Nor does the oil price wrecking ball stop there. Many fear the greatest damage will be done by the effect of lower oil in driving the economies of Britain and Europe into deflation.

Figures yesterday showed that prices last month were 0.2 per cent lower than a year ago. The principal cause was a 6.3 per cent fall in the price of energy.

Deflation is one of the scariest words in economics. It conjures up visions of a Japan-style “lost decade” – or more accurately two of them; low to zero growth and consumers reluctant to spend in the expectation that prices will be lower in six months’ time. Arguably most worrying of all is the effect of falling prices on increasing the real burden of public and private debt. If inflation takes the pain out of debt, deflation adds mightily to it.

But I am not at all convinced that deflation is wholly negative. It can work to stimulate innovation as manufacturers can no longer resort to the traditional “remedy” of jacking up prices.

And deflation has not always been a cause for misery. Over the past 15 years, dramatic falls in the price of electronic hardware and information technology have brought immense computer power into tens of millions of homes. We have enjoyed, too, cheaper clothes and falls in prices of consumer durables. Few wrung their hands in despair. Today we are seeing significant falls in the price of petrol, putting money back into the pockets of households and businesses alike. So long as the lower oil price is passed on, this should see a genuine stimulus to the wider economy, beyond anything that political parties could credibly promise.

And it is catalysing wider benefits for consumers. Supermarket giant Sainsbury’s has announced it will cut the prices of 1,000 of its most popular products as part of a £150 million programme, with rival Asda announcing similar plans, saying it would invest £300m in the first quarter of 2015 on cutting prices.

Given all the attention focused on stagnant incomes, household poverty and food banks, this is surely news to be welcomed. Indeed, our grumble is not that prices are falling but that they are not falling as far or as fast as we would like. As it is, pump prices have already fallen from 135p a litre to 109p – a near 20 per cent reduction.

And the impact of deflation on central bank policy may well prove as benign. In the eurozone, the spectre of deflation is piling pressure on the European Central Bank to pull the quantitative easing trigger at its 22 January policy meeting and boost the region’s economy. A bad outcome? We’ve only been waiting three years.

Whether inflation is just above or below zero barely signifies in the greater picture – one in which it has been not “falling oil” but the lamentable failure of Europe’s politicians and its central bank to act that has brought about low growth entrapment and appalling levels of unemployment.

Tellingly, the fall in the oil price – and in the value of the euro on expectations that action may finally be at hand – has helped business confidence across the eurozone to pick up from the lows seen last autumn.

Now the downside, of course, is the prospect of massive geopolitical instability, both across the Middle East as well as Russia, if the oil price remains at this level or falls further.

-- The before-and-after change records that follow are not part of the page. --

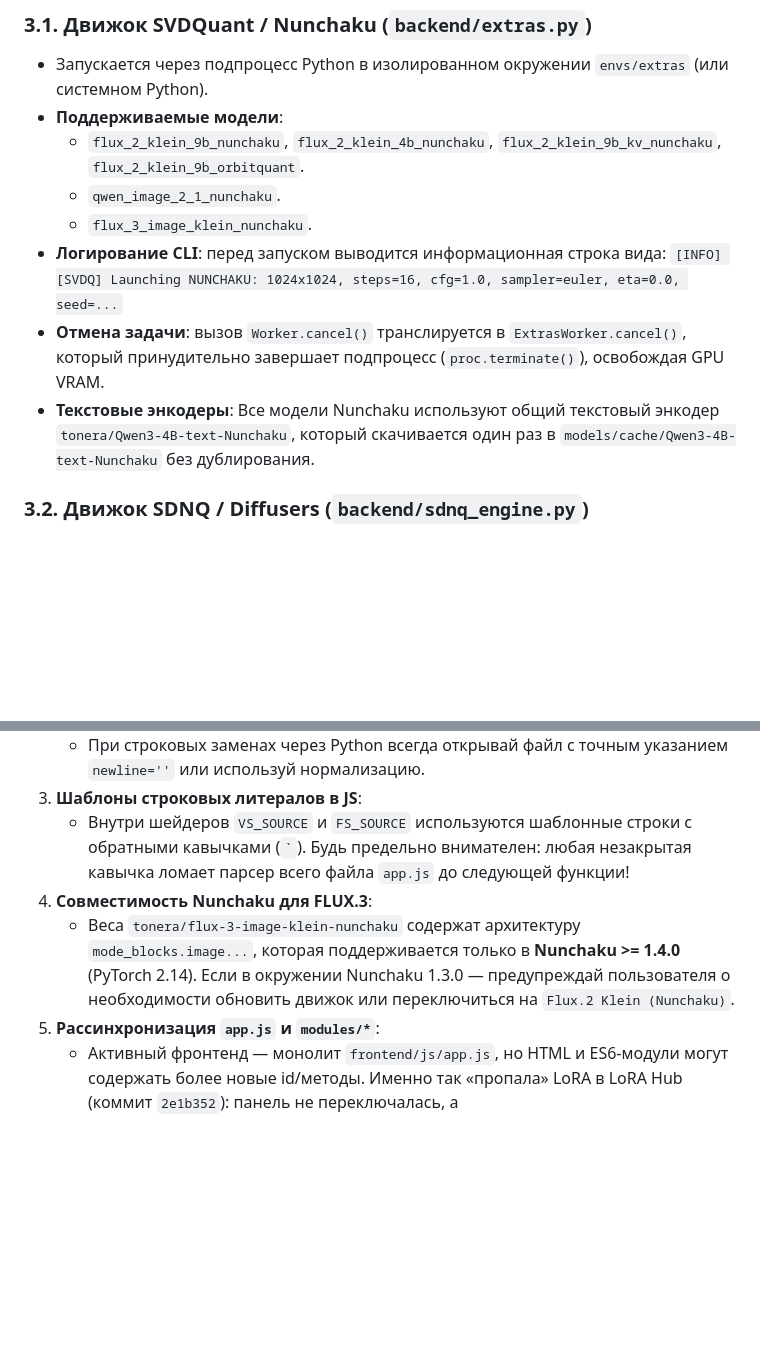
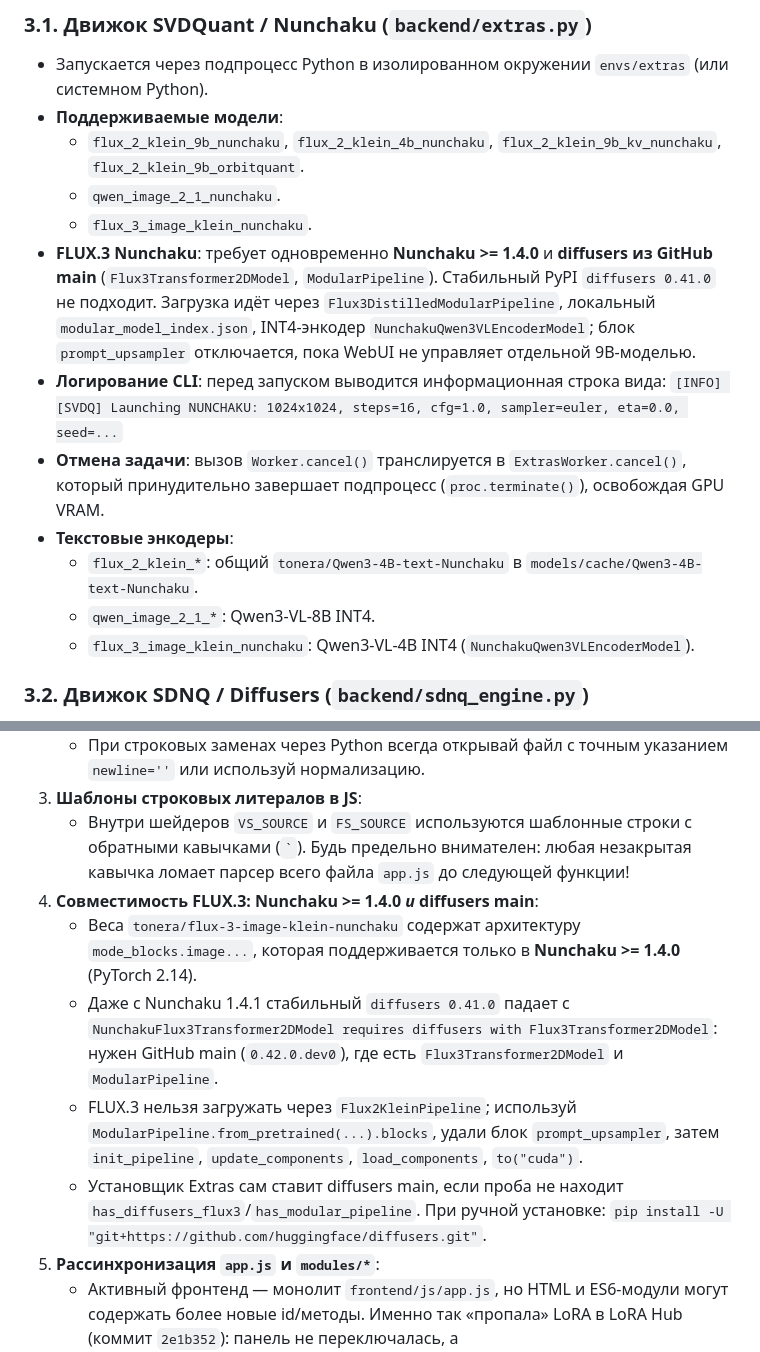
Before and after one commit to nnmgrp/LazySD-UI, a Markdown page: AGENT_HANDOFF.md, 2 parts joined by grey strips. Drawn GitHub-style; blank space fills up the shorter version.

```diff
--- a/AGENT_HANDOFF.md
+++ b/AGENT_HANDOFF.md
@@ -94,11 +94,18 @@ G:\QuantFunc-WebUI\
   - `flux_2_klein_9b_nunchaku`, `flux_2_klein_4b_nunchaku`, `flux_2_klein_9b_kv_nunchaku`, `flux_2_klein_9b_orbitquant`.
   - `qwen_image_2_1_nunchaku`.
   - `flux_3_image_klein_nunchaku`.
+- **FLUX.3 Nunchaku**: требует одновременно **Nunchaku >= 1.4.0** и **diffusers из GitHub main**
+  (`Flux3Transformer2DModel`, `ModularPipeline`). Стабильный PyPI `diffusers 0.41.0`
+  не подходит. Загрузка идёт через `Flux3DistilledModularPipeline`, локальный
+  `modular_model_index.json`, INT4-энкодер `NunchakuQwen3VLEncoderModel`; блок
+  `prompt_upsampler` отключается, пока WebUI не управляет отдельной 9B-моделью.
 - **Логирование CLI**: перед запуском выводится информационная строка вида:
   `[INFO] [SVDQ] Launching NUNCHAKU: 1024x1024, steps=16, cfg=1.0, sampler=euler, eta=0.0, seed=...`
 - **Отмена задачи**: вызов `Worker.cancel()` транслируется в `ExtrasWorker.cancel()`, который принудительно завершает подпроцесс (`proc.terminate()`), освобождая GPU VRAM.
 - **Текстовые энкодеры**:
-  Все модели Nunchaku используют общий текстовый энкодер `tonera/Qwen3-4B-text-Nunchaku`, который скачивается один раз в `models/cache/Qwen3-4B-text-Nunchaku` без дублирования.
+  - `flux_2_klein_*`: общий `tonera/Qwen3-4B-text-Nunchaku` в `models/cache/Qwen3-4B-text-Nunchaku`.
+  - `qwen_image_2_1_*`: Qwen3-VL-8B INT4.
+  - `flux_3_image_klein_nunchaku`: Qwen3-VL-4B INT4 (`NunchakuQwen3VLEncoderModel`).
 
 ### 3.2. Движок SDNQ / Diffusers (`backend/sdnq_engine.py`)
 - Реализует 3-этапный запуск для генерации на картах с 16 ГБ VRAM:
@@ -253,8 +260,11 @@ G:\QuantFunc-WebUI\
    - При строковых заменах через Python всегда открывай файл с точным указанием `newline=''` или используй нормализацию.
 3. **Шаблоны строковых литералов в JS**:
    - Внутри шейдеров `VS_SOURCE` и `FS_SOURCE` используются шаблонные строки с обратными кавычками (`` ` ``). Будь предельно внимателен: любая незакрытая кавычка ломает парсер всего файла `app.js` до следующей функции!
-4. **Совместимость Nunchaku для FLUX.3**:
-   - Веса `tonera/flux-3-image-klein-nunchaku` содержат архитектуру `mode_blocks.image...`, которая поддерживается только в **Nunchaku >= 1.4.0** (PyTorch 2.14). Если в окружении Nunchaku 1.3.0 — предупреждай пользователя о необходимости обновить движок или переключиться на `Flux.2 Klein (Nunchaku)`.
+4. **Совместимость FLUX.3: Nunchaku >= 1.4.0 _и_ diffusers main**:
+   - Веса `tonera/flux-3-image-klein-nunchaku` содержат архитектуру `mode_blocks.image...`, которая поддерживается только в **Nunchaku >= 1.4.0** (PyTorch 2.14).
+   - Даже с Nunchaku 1.4.1 стабильный `diffusers 0.41.0` падает с `NunchakuFlux3Transformer2DModel requires diffusers with Flux3Transformer2DModel`: нужен GitHub main (`0.42.0.dev0`), где есть `Flux3Transformer2DModel` и `ModularPipeline`.
+   - FLUX.3 нельзя загружать через `Flux2KleinPipeline`; используй `ModularPipeline.from_pretrained(...).blocks`, удали блок `prompt_upsampler`, затем `init_pipeline`, `update_components`, `load_components`, `to("cuda")`.
+   - Установщик Extras сам ставит diffusers main, если проба не находит `has_diffusers_flux3`/`has_modular_pipeline`. При ручной установке: `pip install -U "git+https://github.com/huggingface/diffusers.git"`.
 5. **Рассинхронизация `app.js` и `modules/*`**:
    - Активный фронтенд — монолит `frontend/js/app.js`, но HTML и ES6-модули могут содержать более новые id/методы. Именно так «пропала» LoRA в LoRA Hub (коммит `2e1b352`): панель не переключалась, а `renderLoraHubGrid`/`renderLoraLibrary` отсутствовали в монолите.
    - После любой правки UI проверяй, что методы и id совпадают в `index.html`, `app.js` и `modules/*`. Регрессия ловится тестом `test_lora_hub_frontend_sync` в `tests/test_latest_fixes.py`.
```
Also changed, not shown: other parts of AGENT_HANDOFF.md (+3 -1 lines), CHANGELOG.md (+36 -1 lines).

Here, too, I am not convinced that oil much below $80 will prove permanent, though the game of chicken between Saudi Arabia and America’s shale oil producers may have some way yet to run. The price is as likely to see a bounce in the coming months.

In the meantime, it is this broader stimulus – both at home and in critical export markets overseas – that will make a greater contribution to the health and vibrancy of Scotland’s economy than oil staying at $115 a barrel. Scotland will not “go bust”.

But it has just been given a shuddering wake-up call.